ABOUT THIS EXERCISE:
Look through the data below. Show each line where the string "compact" occurs.

Version comparison data:
Start of Block
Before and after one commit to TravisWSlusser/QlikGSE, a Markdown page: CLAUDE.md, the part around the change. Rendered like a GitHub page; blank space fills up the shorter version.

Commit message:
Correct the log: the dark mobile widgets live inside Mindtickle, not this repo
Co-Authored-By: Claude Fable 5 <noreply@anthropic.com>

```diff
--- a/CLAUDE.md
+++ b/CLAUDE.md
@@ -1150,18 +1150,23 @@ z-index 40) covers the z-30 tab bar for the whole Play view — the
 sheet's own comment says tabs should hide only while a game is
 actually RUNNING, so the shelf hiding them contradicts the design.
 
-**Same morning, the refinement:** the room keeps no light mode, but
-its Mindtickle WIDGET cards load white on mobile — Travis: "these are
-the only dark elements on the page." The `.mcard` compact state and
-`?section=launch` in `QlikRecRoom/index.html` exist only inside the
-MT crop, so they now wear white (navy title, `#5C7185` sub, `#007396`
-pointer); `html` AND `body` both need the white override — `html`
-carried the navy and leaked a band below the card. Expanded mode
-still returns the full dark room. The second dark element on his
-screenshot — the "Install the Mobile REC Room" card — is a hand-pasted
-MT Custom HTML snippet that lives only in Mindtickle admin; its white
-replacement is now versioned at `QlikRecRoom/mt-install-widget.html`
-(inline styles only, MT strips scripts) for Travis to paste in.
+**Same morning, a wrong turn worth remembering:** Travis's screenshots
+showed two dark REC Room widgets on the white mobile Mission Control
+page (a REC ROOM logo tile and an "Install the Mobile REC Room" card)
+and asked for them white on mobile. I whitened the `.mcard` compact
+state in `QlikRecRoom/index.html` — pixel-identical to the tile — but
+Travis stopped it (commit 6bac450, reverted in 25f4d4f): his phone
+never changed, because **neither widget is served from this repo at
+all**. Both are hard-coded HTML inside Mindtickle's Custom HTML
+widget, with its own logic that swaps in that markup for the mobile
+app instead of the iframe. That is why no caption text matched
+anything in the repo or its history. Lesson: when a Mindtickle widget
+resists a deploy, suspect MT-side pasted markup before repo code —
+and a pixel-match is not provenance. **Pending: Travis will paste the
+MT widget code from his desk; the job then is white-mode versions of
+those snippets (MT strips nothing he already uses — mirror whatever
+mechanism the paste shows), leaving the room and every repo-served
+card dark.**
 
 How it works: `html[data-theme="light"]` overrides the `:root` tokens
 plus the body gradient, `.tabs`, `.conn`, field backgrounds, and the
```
End of Block
RESULT OF THIS TASK:
-the only dark elements on the page." The `.mcard` compact state and
+and asked for them white on mobile. I whitened the `.mcard` compact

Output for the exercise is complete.